Give every line of the data again, unchanged, but with no pictures.

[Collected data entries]
- - -

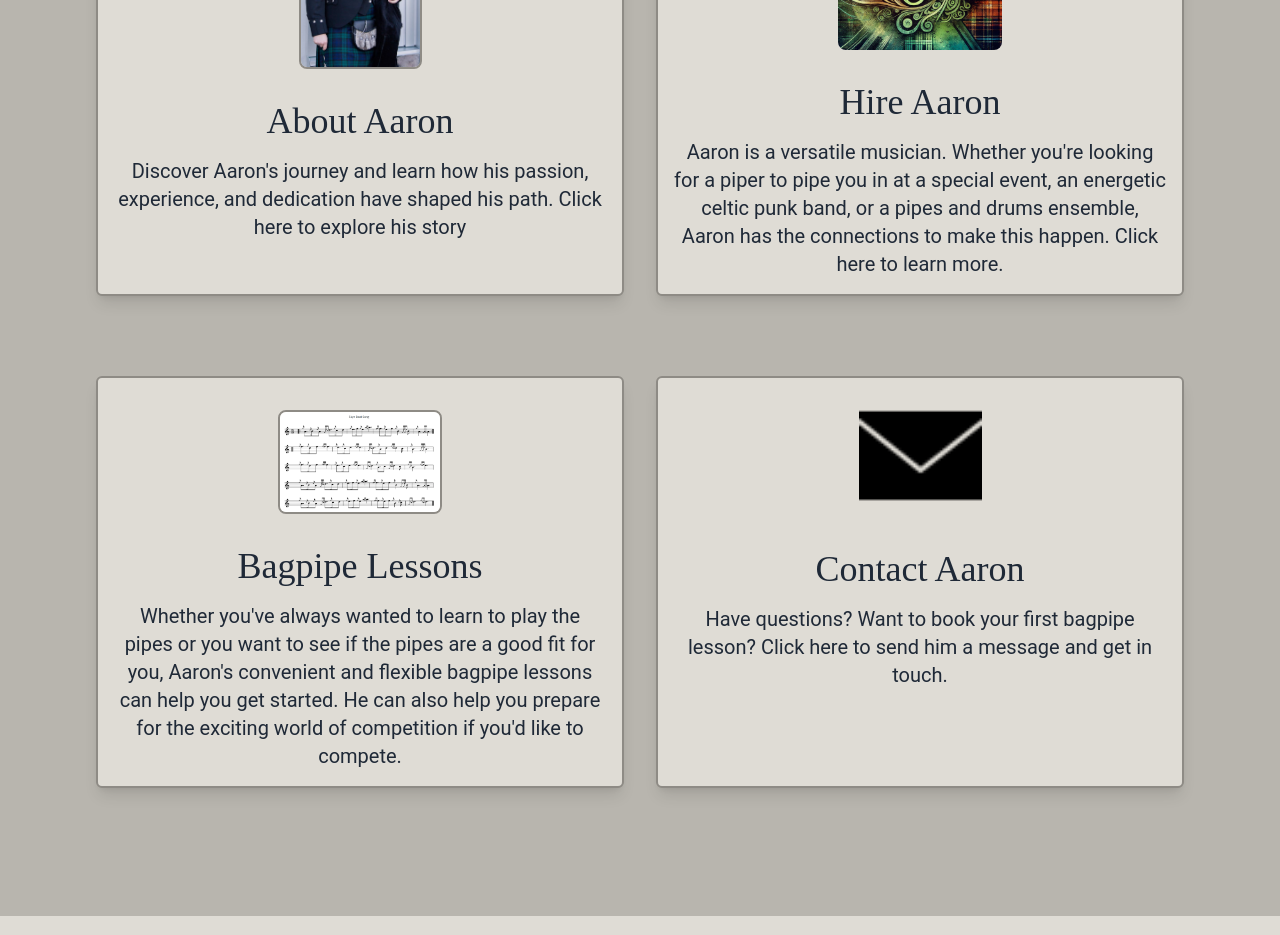
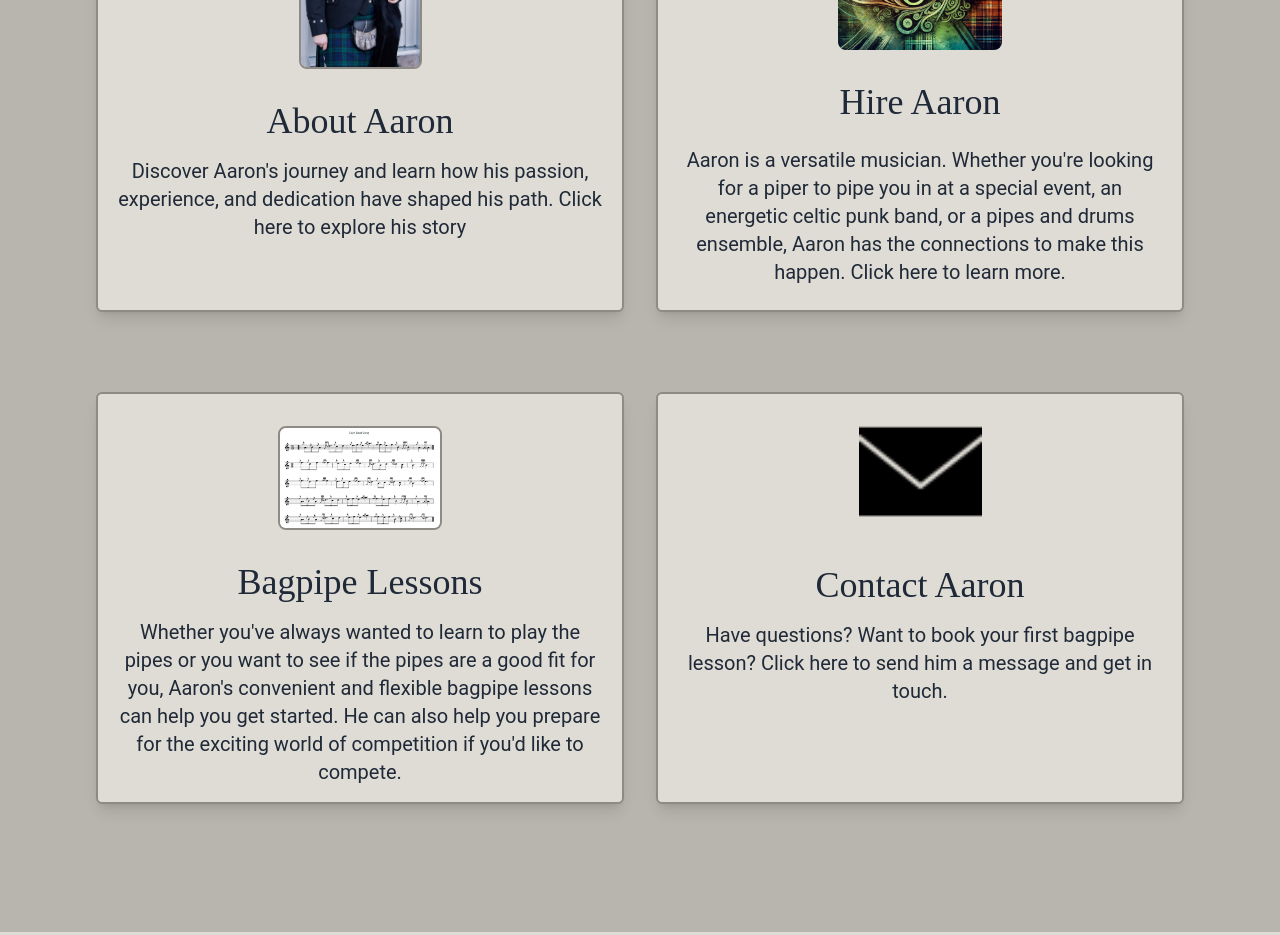
Before and after one commit to christinebergen/bagpipe, a React (Create React App) app: page / in a window 1280 px wide. Shown: the part 1340-2275 px from the top of the page. Built offline with nearby package versions, Linux system fonts and the light colour scheme.

Commit message:
fix text moving on hover

```diff
--- a/src/components/Home.js
+++ b/src/components/Home.js
@@ -64,7 +64,7 @@ const Home = () => {
             Hire Aaron
           </h1>
 
-          <p className="text-center text-md md:text-xl text-gray-800 dark:text-white mt-4">
+          <p className="text-center text-md md:text-xl text-gray-800 dark:text-white mt-4 lg:p-2">
             Aaron is a versatile musician. Whether you're looking for a piper to
             pipe you in at a special event, an energetic celtic punk band, or a
             pipes and drums ensemble, Aaron has the connections to make this
```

- - -

## Result:
Before and after one commit to christinebergen/bagpipe, a React (Create React App) app: page / in a window 1280 px wide. Shown: the part 1340-2275 px from the top of the page. Built offline with nearby package versions, Linux system fonts and the light colour scheme.

Commit message:
fix text moving on hover

```diff
--- a/src/components/Home.js
+++ b/src/components/Home.js
@@ -64,7 +64,7 @@ const Home = () => {
             Hire Aaron
           </h1>
 
-          <p className="text-center text-md md:text-xl text-gray-800 dark:text-white mt-4">
+          <p className="text-center text-md md:text-xl text-gray-800 dark:text-white mt-4 lg:p-2">
             Aaron is a versatile musician. Whether you're looking for a piper to
             pipe you in at a special event, an energetic celtic punk band, or a
             pipes and drums ensemble, Aaron has the connections to make this
```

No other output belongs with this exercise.